Uplifting Black Women's Wisdom
We believe this work cannot be done for Black women without Black women. We center Black voices and experiences, ensuring that we [Black women] bring our lived experiences, wisdom, and community-defined solutions to the front and center of the discussion.
Community Advisors Collective
To inform hospital quality improvement strategies and ensure that Black women are part of the decision-making process, Cherished Futures embeds Community Advisors as members of each hospital team. Our Community Advisors are respected, Black community leaders, researchers, philanthropists, and clinicians that are deeply rooted in our priority communities. Community Advisors as a collective, support individual hospital teams, provide strategic input into the Cherished Futures project design, and give voice to Black experiences—making the data real and embodied for those less proximate to these experiences.
Community Advisors Collective Members
Mashariki Kudumu, MPH
Maternal and Child Health Director, Greater Los Angeles
March of Dimes
Adjoa Jones, MBA
AAIMM Outreach & Engagement Director
Los Angeles County Department of Public Health
Diamond Lee, MSW, ACSW
Wenonah Valentine, MBA
Founder & Executive Director
iDREAM for Racial Health Equity
Brandi Desjolais, Ed.D
Co-Director, Black Maternal Health Center of Excellence
Charles R. Drew University of Medicine and Science
Anju Kane, MPH
Black Infant Health Program
Michele Rigsby Pauley, R.N., MSN, CPNP,
Former Program Director
Cedars-Sinai Medical Center
Director of Birth Equity and Community Collaboration, MAMAs Program
Los Angeles County Department of Health Services
Soul Food for Your Baby
Mercedez Johnson, CLES
Full Spectrum Doula
Senior Manager of Maternal and Infant Health
California Black Women's Health Project
Cherished Futures Sister Circles
In addition to our community advisors collective, we bring together Black women's sister circles in order to identify and elevate community-defined practices. In partnership with the California Black Women's Health Project and the Los Angeles County African American and Infant and Maternal Mortality (AAIMM) Prevention Initiative, we have convened over 70 Black women from across Los Angeles to give voice to our needs and recommendations for equitable care and systems change.
"There has to be an acknowledgment of the unique harm done to Black women."
- Black Mother Sister Circle Participant, July 2020
July 2020 Sister Circle
In July 2020, an intimate group of Black women and birthing people, as well as birth workers across South LA, South Bay, and the Antelope Valley, came together for a Listening Sister Circle.

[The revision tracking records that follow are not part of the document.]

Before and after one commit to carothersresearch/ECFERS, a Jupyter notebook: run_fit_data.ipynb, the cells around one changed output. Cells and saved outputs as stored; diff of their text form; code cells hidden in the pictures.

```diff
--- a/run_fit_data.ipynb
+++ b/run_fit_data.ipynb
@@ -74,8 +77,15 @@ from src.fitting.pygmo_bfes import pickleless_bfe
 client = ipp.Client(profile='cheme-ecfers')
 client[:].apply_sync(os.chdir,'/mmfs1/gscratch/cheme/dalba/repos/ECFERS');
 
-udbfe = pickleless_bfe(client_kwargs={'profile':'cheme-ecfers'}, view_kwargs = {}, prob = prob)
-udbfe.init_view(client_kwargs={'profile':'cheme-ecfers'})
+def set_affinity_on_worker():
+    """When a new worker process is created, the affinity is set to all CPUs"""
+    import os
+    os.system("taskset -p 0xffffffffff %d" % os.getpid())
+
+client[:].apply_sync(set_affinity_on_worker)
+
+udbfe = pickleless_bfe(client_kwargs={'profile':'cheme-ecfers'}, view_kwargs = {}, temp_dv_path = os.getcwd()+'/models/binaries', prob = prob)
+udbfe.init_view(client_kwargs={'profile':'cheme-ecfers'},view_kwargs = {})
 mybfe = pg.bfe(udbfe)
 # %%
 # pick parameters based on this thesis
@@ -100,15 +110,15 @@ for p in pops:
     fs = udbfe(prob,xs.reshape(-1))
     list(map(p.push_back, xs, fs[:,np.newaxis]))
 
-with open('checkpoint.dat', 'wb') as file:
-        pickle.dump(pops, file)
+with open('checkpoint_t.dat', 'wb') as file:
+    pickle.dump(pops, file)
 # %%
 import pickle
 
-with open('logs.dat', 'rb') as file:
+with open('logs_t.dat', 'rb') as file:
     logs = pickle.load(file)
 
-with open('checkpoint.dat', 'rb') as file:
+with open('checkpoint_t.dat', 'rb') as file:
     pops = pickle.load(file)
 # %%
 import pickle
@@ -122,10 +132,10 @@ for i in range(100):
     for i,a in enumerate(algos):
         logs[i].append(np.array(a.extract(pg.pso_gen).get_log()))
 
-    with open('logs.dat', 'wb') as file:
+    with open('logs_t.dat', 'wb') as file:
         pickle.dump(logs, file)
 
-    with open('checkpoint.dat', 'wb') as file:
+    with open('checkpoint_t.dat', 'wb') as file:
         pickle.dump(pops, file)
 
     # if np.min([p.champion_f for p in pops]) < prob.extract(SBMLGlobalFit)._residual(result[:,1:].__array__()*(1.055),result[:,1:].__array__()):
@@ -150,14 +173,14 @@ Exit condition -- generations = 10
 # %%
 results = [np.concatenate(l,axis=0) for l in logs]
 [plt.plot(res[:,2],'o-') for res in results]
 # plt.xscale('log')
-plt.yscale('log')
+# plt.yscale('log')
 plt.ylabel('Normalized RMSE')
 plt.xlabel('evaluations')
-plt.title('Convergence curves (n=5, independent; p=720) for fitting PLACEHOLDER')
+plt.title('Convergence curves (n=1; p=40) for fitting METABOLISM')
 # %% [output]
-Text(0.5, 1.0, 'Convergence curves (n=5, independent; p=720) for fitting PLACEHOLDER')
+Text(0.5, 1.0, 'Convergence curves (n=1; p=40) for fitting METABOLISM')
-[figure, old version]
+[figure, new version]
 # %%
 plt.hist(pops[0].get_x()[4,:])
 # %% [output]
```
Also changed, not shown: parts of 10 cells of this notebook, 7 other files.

This virtual Sister Circle met virtually and quickly began identifying pathways for action and growth. There is a critical lack of space and capacity to center Black birthing people within the Los Angeles health care landscape.
Black women sister circle participants identified a series of key recommendations, which were later shared with the Cherished Futures hospital teams.
Recommendations Ranked in Order by Black Women
1. Create space for real dialogue between community and hospital staff
2. Share and discuss data with the community
3. Create designated Black maternal health teams in the hospital
4. Demonstrate and acknowledge unique Black experiences
5. Create a pipeline program for Black birth workers
October 2021 Sister Circle Recap Video
On October 27th, 46 Black pregnant and parenting people, birth justice advocates, and perinatal professionals convened virtually in an intimate sister circle to discuss the ways hospital births can be improved for Black people in LA County.